Common fish diseases affecting Convict Tangs include parasitic infections, worms, Ich, bacterial diseases, and HLLE (Head and Lateral Line Erosion).
Surgeonfish are sometimes called “dry-skinned” fish since they produce less slime than other species of saltwater fish. This quirk makes the Convict Tang particularly susceptible to Cryptocaryon irritans or White Spot Disease.
Most common diseases that affect the Convict Tang are treatable with over-the-counter fish medication that you’ll get from your local fish store or online. However, the best way to keep your fish healthy is to keep the tank clean and properly maintained. Also, make sure that all your fish receive the correct diet.

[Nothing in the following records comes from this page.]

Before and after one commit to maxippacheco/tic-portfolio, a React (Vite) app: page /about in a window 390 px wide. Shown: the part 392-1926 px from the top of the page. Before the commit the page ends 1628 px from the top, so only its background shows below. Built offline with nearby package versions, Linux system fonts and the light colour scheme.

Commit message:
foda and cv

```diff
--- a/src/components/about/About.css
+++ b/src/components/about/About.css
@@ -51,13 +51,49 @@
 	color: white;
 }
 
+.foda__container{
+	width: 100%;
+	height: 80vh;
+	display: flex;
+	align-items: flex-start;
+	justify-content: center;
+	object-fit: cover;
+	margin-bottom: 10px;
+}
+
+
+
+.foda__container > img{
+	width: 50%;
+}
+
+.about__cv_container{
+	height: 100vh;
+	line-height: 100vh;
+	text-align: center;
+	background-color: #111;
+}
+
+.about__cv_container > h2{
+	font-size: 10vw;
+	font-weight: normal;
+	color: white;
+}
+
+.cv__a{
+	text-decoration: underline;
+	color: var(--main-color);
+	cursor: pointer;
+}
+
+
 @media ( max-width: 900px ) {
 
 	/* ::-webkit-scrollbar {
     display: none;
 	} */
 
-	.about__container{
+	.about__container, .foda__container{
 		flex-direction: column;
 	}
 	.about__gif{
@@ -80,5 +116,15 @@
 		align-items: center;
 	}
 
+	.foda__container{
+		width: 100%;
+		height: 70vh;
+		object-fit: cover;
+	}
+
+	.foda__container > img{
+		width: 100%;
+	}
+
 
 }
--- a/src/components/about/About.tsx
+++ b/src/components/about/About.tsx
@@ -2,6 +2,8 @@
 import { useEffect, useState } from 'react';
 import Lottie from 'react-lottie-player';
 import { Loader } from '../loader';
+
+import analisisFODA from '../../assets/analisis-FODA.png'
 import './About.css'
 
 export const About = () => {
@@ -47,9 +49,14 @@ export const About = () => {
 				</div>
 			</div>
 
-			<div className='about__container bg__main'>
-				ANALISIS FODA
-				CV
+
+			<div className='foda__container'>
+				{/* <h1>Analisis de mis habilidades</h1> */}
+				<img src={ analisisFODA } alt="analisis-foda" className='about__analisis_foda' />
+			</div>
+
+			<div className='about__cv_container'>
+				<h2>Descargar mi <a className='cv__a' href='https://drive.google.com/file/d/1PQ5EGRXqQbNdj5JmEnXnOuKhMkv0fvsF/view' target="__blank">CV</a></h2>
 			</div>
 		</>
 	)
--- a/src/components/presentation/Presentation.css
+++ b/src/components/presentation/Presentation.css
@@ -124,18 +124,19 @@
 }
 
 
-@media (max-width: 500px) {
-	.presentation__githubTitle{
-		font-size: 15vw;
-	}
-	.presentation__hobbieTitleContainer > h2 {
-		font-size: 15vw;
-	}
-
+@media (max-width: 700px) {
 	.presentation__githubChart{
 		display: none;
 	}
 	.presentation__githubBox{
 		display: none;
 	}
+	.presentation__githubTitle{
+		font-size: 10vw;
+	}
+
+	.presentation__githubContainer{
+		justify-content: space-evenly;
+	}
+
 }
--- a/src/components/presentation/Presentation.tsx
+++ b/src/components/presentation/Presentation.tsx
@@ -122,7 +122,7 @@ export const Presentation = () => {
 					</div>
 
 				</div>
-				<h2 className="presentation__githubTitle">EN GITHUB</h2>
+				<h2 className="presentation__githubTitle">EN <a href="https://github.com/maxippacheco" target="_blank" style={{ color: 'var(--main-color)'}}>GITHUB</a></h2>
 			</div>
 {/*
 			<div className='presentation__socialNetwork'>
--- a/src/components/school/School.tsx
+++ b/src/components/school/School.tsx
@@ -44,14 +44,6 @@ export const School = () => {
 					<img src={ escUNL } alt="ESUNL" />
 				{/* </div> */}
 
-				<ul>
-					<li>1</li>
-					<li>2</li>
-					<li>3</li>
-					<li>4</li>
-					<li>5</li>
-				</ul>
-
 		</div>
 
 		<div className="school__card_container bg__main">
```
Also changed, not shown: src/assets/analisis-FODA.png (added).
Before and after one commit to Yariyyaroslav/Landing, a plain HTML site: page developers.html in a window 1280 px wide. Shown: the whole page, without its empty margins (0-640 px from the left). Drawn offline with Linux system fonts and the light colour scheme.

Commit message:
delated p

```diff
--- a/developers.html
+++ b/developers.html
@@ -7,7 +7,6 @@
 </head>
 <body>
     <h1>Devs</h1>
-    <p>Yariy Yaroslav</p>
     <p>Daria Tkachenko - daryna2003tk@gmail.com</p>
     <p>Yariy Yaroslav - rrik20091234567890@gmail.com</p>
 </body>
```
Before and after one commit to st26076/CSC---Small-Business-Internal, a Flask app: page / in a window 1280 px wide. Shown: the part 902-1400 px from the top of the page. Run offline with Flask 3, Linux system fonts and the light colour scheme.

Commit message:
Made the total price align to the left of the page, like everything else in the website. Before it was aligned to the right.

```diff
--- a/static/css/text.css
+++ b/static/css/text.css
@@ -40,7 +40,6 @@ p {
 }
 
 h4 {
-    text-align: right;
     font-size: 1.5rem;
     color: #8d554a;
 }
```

When you buy a new fish or live rock, always keep it in a quarantine tank for at least two weeks before introducing the newcomer to your main tank. This enables you to treat any signs of infection and disease without exposing your entire collection to potential trouble!
Even though they can’t be bred successfully in captivity, the Convict Surgeonfish is a widespread species that exists in large numbers in the wild environment. The Convict Tang is readily available online and in good fish stores with a marine section.
The price of each specimen depends on its size and age, but you can typically expect to pay from $65 to $90.
Is the Convict Tang Suitable for Your Aquarium?
Whether you’re a beginner or an experienced aquarist in the marine hobby, the Convict Tang could make a good choice for your setup.
These saltwater fish are semi-aggressive toward other species of tangs, although they can be kept in same-species groups.
Covid Tangs are omnivores and can make a useful addition to your setup since they love to graze on various species of marine algae. These beautiful, elegant fish are community reef aquarium-safe and won’t trouble inverts or most corals.
All that said, you do need a very large tank for these tangs since they can grow pretty large and require plenty of swimming space, as well as lots of hardscape, caves, and crevices.